In this column, I have outlined what I think should be required for an integrated approach for combined equipment qualification and computerized system validation. In the next column, I will outline a practical example of this approach. I welcome your comments.
The author would like to thank Chris Burgess for critique and comment in the development of Figure 1.
R.D. McDowall is principal of McDowall Consulting and director of R.D. McDowall Limited, and "Questions of Quality" column editor for LCGC Europe, Spectroscopy's sister magazine. Address correspondence to him at 73 Murray Avenue, Bromley, Kent, BR1 3DJ, UK.
(1) R.D. McDowall, Spectroscopy 21(4), 14–30 (2006).

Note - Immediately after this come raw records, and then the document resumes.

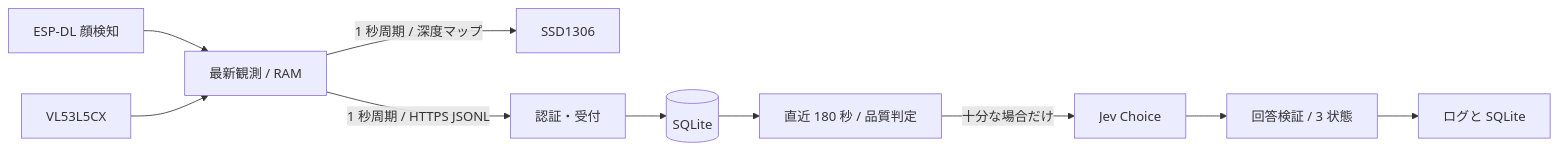
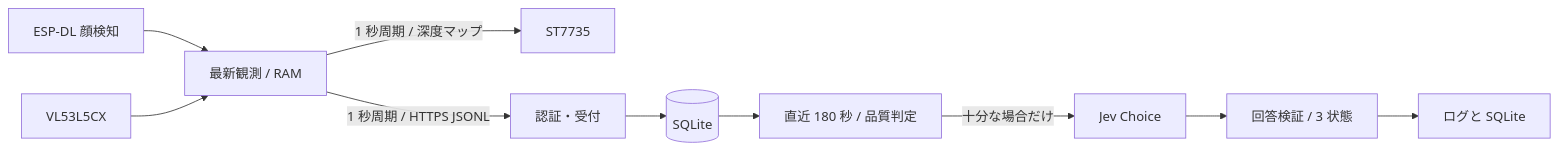
Before and after one commit to tkumata/prone-guard: the diagram in docs/current/DESIGN.md, drawn with Mermaid. The commit also changed other lines of this file and 5 other files, not shown here.

First line of the commit message:
Refactor display components from OLED to TFT

````diff
--- a/docs/current/DESIGN.md
+++ b/docs/current/DESIGN.md
@@ -14,12 +14,12 @@
 ```mermaid
 flowchart LR
   Face[ESP-DL 顔検知] --> Snapshot[最新観測 / RAM]
   Depth[VL53L5CX] --> Snapshot
-  Snapshot -->|1 秒周期 / 深度マップ| OLED[SSD1306]
+  Snapshot -->|1 秒周期 / 深度マップ| TFT[ST7735]
   Snapshot -->|1 秒周期 / HTTPS JSONL| API[認証・受付]
   API --> SQLite[(SQLite)]
   SQLite --> Quality[直近 180 秒 / 品質判定]
   Quality -->|十分な場合だけ| Jev[Jev Choice]
   Jev --> Validate[回答検証 / 3 状態]
   Validate --> Results[ログと SQLite]
 ```
````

(2) GAMP Forum Good Practice Guide — Validation of Laboratory Computerized Systems (International Society for Pharmaceutical Engineering, Tampa, Florida, 2005).
(3) S.K. Bansal, T. Layloff, E.D. Bush, M. Hamilton, E.A. Hankinson, J.S. Landy, S. Lowes, M.M. Nasr, P.A. St. Jean, and V.P. Shah, Qualification of Analytical Instruments for Use in the Pharmaceutical Industry: A Scientific Approach (American Association of Pharmaceutical Scientists, 2004).
(4) Pharmacopoeial Forum, <1058> Analytical Equipment Qualification (January 2005).
(5) Good Automated Manufacturing Practice (GAMP) Guidelines, version 4 (International Society for Pharmaceutical Engineering, Tampa, Florida, 2001).
(6) R.D. McDowall, Spectroscopy 21(7), 20–26 (2006).
7) ICH Q7A Good Manufacturing Practice for Active Pharmaceutical Ingredients (2000).
(8) W. Furman, R. Tetzlaff, and T. Layloff, JOAC Int. 77, 1314–1317 (1994).